Given that it has long been reported in the academic literature that humans achieve less than twice the jump height in a two-leg jump than they do in a one-leg jump, I found the following paper from the Journal of Applied Physiology fascinating:
Explanation of the bilateral deficit in human vertical squat jumping
In the literature, it has been reported that the mechanical output per leg is less in two-leg jumps than in one-leg jumps. This so-called bilateral deficit has been attributed to a reduced neural drive to muscles in two-leg jumps. The purpose of the present study was to investigate the possible contribution of nonneural factors to the bilateral deficit in jumping.
…Both in the subjects and in the model, the work of the right leg was more than 20% less in the two-leg jump than in the one-leg jump.
…It was concluded that the bilateral deficit in jumping is primarily caused by the force-velocity relationship rather than by a reduction of neural drive.

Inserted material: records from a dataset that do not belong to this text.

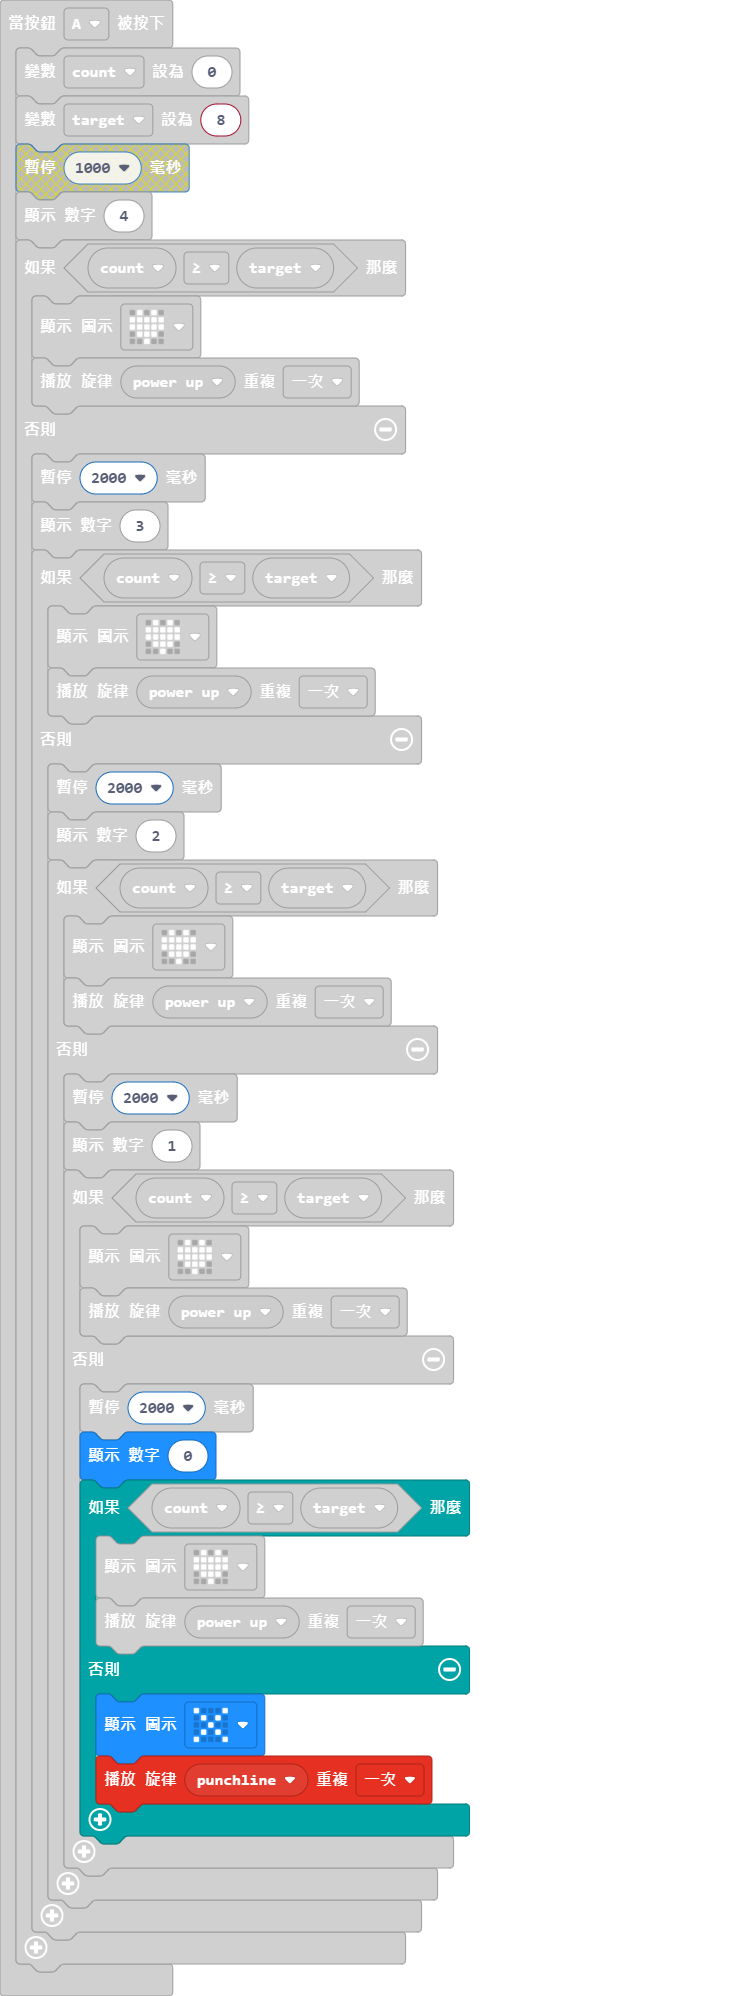
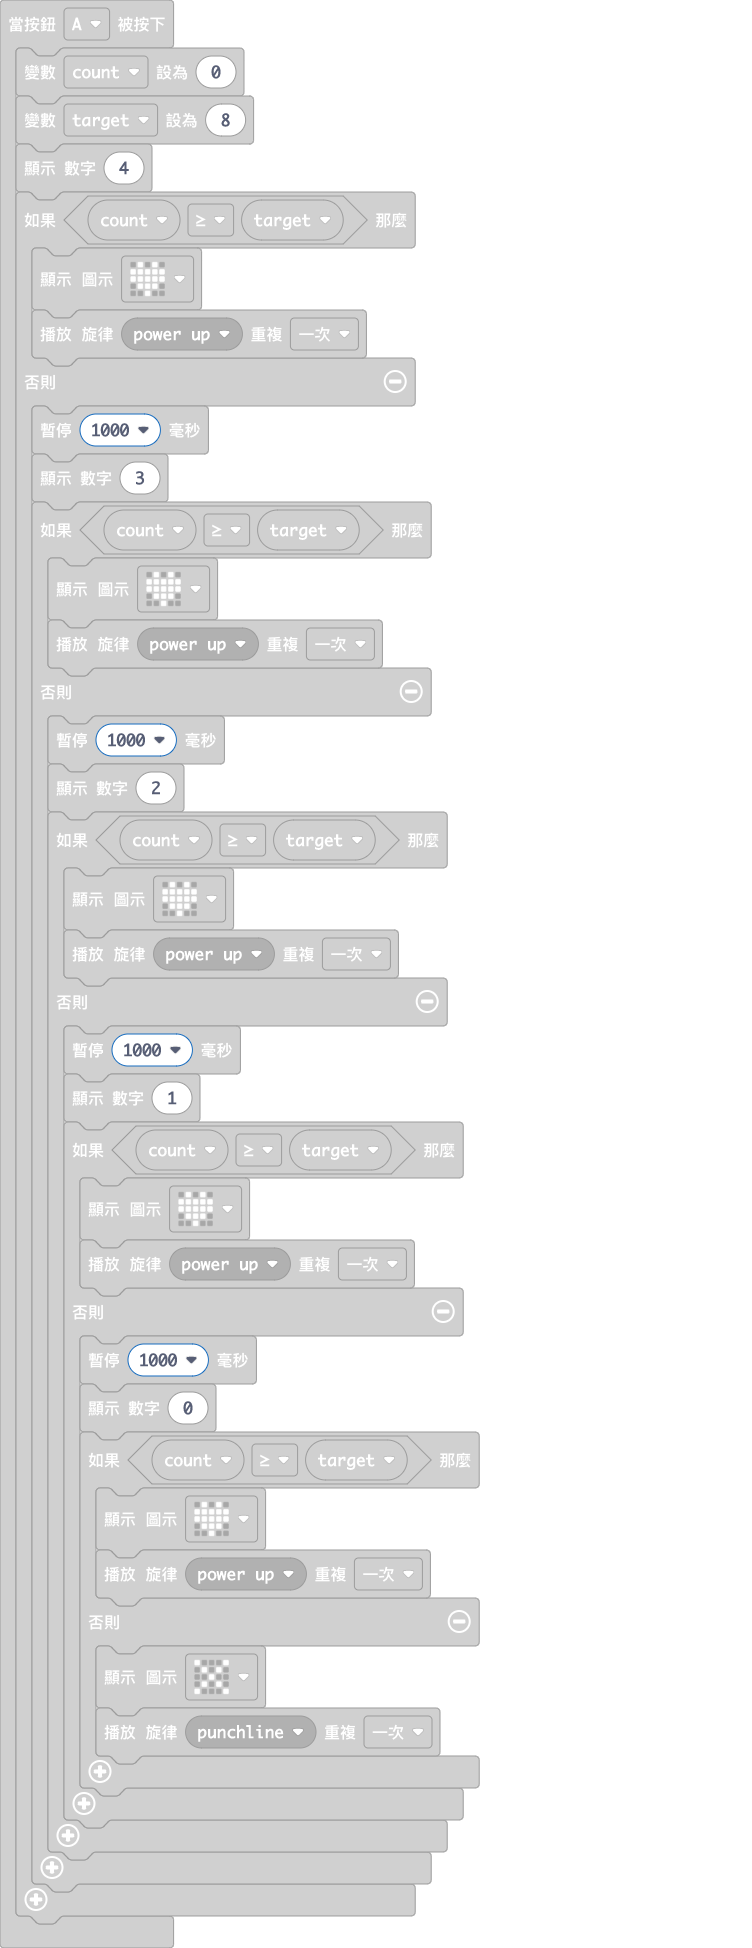
CHG waiting seconds

Changed region(s): [[0.0, 0.0, 0.6492, 0.9856], [0.2164, 0.9856, 0.2473, 1.0]]

diff --git a/main.ts b/main.ts
@@ -8,25 +8,25 @@ input.onButtonPressed(Button.A, function () {
         basic.showIcon(IconNames.Heart)
         music.startMelody(music.builtInMelody(Melodies.PowerUp), MelodyOptions.Once)
     } else {
-        basic.pause(2000)
+        basic.pause(1000)
         basic.showNumber(3)
         if (count >= target) {
             basic.showIcon(IconNames.Heart)
             music.startMelody(music.builtInMelody(Melodies.PowerUp), MelodyOptions.Once)
         } else {
-            basic.pause(2000)
+            basic.pause(1000)
             basic.showNumber(2)
             if (count >= target) {
                 basic.showIcon(IconNames.Heart)
                 music.startMelody(music.builtInMelody(Melodies.PowerUp), MelodyOptions.Once)
             } else {
-                basic.pause(2000)
+                basic.pause(1000)
                 basic.showNumber(1)
                 if (count >= target) {
                     basic.showIcon(IconNames.Heart)
                     music.startMelody(music.builtInMelody(Melodies.PowerUp), MelodyOptions.Once)
                 } else {
-                    basic.pause(2000)
+                    basic.pause(1000)
                     basic.showNumber(0)
                     if (count >= target) {
                         basic.showIcon(IconNames.Heart)
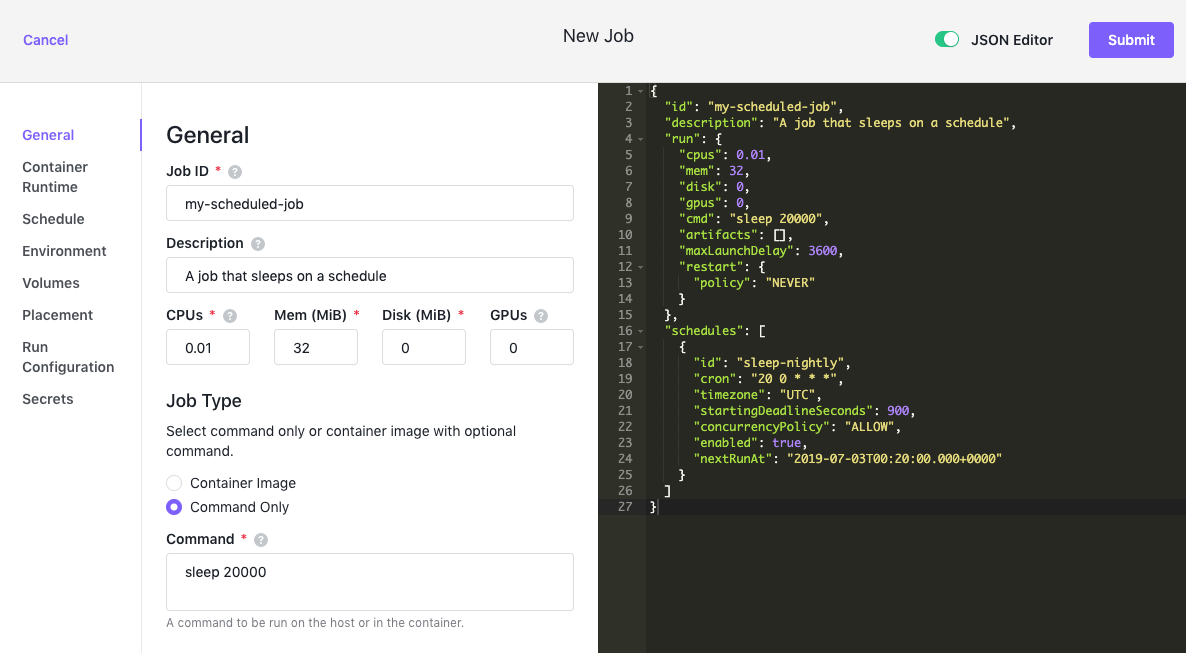
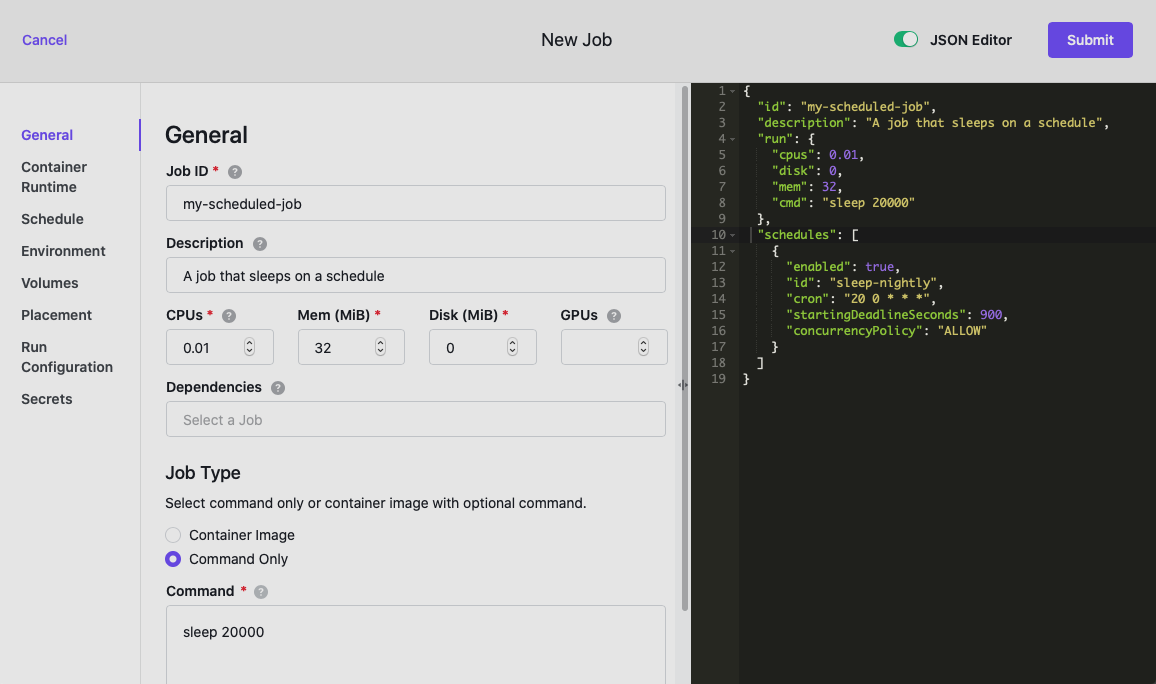
Documentation or jobs-with-dependencies

diff --git a/pages/mesosphere/dcos/2.2/gui/jobs/index.md b/pages/mesosphere/dcos/2.2/gui/jobs/index.md
@@ -95,6 +95,7 @@ Figure 6 - General configuration tab
 | Mem (MiB) | Required field. Specifies the amount of memory, in MiB, your job requires. |
 | Disk (MiB) | Required field. Specifies the amount of disk space, in MiB, your job requires. |
 | GPUs | Specifies the number of GPU (Graphics Processing Unit) shares this job needs per instance. This field is only applicable for jobs that run on nodes configured to use GPU (Graphics Processing Unit) cores and tasks that are launched using DC/OS [Universal Container Runtime](/mesosphere/dcos/2.2/deploying-services/containerizers/ucr/) containers. Support for GPU resources is not available for Docker containers or images.|
+| Dependencies | Specify or more dependencies for a job, indicating that the job should run each time all of the dependencies complete. A schedule may not be specified for jobs with dependencies. |
 | Job Type | Select **Container Image** with an optional **Command** or **Command Only**.|
 | Container Image | Repository name. This field allows you to specify an image you want to run, such as Ubuntu:14.04.|
 | Command* | Specifies a command to be run on the host or in the container. This value is wrapped by Mesos via `/bin/sh - job.cmd`. Either `cmd` or `args` must be supplied . It is invalid to supply both `cmd` and `args` in the same job.|
@@ -153,7 +154,6 @@ Figure 9 - **Jobs > Schedule** tab
 | **CRON Schedule** | Specifies the schedule in `cron` format. This is a required field. Use [this crontab generator](http://crontab.guru) for help. You can also set a **Time Zone** to apply to the cron schedule. For example, you might have nodes in different time zones and want to run the job using a standardized UTC time or a specific local time zone such as America/New_York.|
 | **Starting Deadline** | Sets the time, in seconds, to start the job if it misses its scheduled time for any reason. Missed job executions are counted as failed jobs.|
 | **Concurrency Policy** | A concurrency policy determines whether a new job run instance is triggered if there's already a job instance running. Set if you want to allow new job instances to run if there's already a job instance running. |
-
 
 ## Environment
 

diff --git a/pages/mesosphere/dcos/2.2/deploying-jobs/quickstart/index.md b/pages/mesosphere/dcos/2.2/deploying-jobs/quickstart/index.md
@@ -72,6 +72,7 @@ You will see eight tabs on the left hand side of the screen. These help you name
 | [General](#general) | Sets the most basic job settings, such as the job identifier, CPU, memory and disk requirements.|
 | [Container Runtime](#container-runtime) | Specifies whether the job runs using the Universal Container Runtime or the Docker Engine. |
 | [Schedule](#schedule) | Sets up a schedule for your job. You can use the `cron` format. |
+| [Dependencies](#dependencies) | Specifies that a job should run after another job. |
 | [Environment](#environment) | Specifies environment variables to be attached to each instance of your job.|
 | [Volumes](#volumes) | Configures a stateful job by setting up a persistent volume.|
 | [Placement](#placement) | Specifies the placement of agent nodes in regions and zones for high availability, or to expand capacity to new regions.|
@@ -164,6 +165,40 @@ Figure 10 - **Jobs > Environment** tab
 
 The parameters for this tab and the values allowed are found in the [Jobs](/mesosphere/dcos/2.2/gui/jobs/#environment/) documentation of the UI.
 
+### Dependencies
+
+Jobs can be configured to run after one or more jobs successfully run. Such a job is referred to as a dependent job. A dependent job cannot have a schedule.
+
+Dependent jobs are scheduled to run if all of their dependencies have successfully completed. To illustrate, lets imagine we have jobs A, B, and Z. A runs hour, and B runs every half hour. Z depends on both A and B. The JSON for Z would look as follows:
+
+    ```json
+    {
+      "id": "z",
+      "description": "Job Z",
+      "dependencies": [{"id": "a"}, {"id": "b"}],
+      "run": {
+        ...
+      }
+    }
+    ```
+
+Z would be scheduled accordingly:
+
+12:00 - A and B are run
+12:15 - B finished
+12:20 - A finished
+12:20 - Z is run
+12:28 - Z is finished
+12:30 - B is run
+12:45 - B is finished
+13:00 - A and B are run
+13:15 - B finished
+13:20 - A finished
+13:20 - Z is run (for the second time)
+
+Cyclic dependencies are checked a job is modified, and are rejected by Metronome's validation logic.
+
+...
 
 ### Volumes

In other words, it’s not that you’re not trying as hard when you jump with more (i.e., two) legs, itâ€™s that you lose too much power to crummy coordination. Reminds me of some companies I know.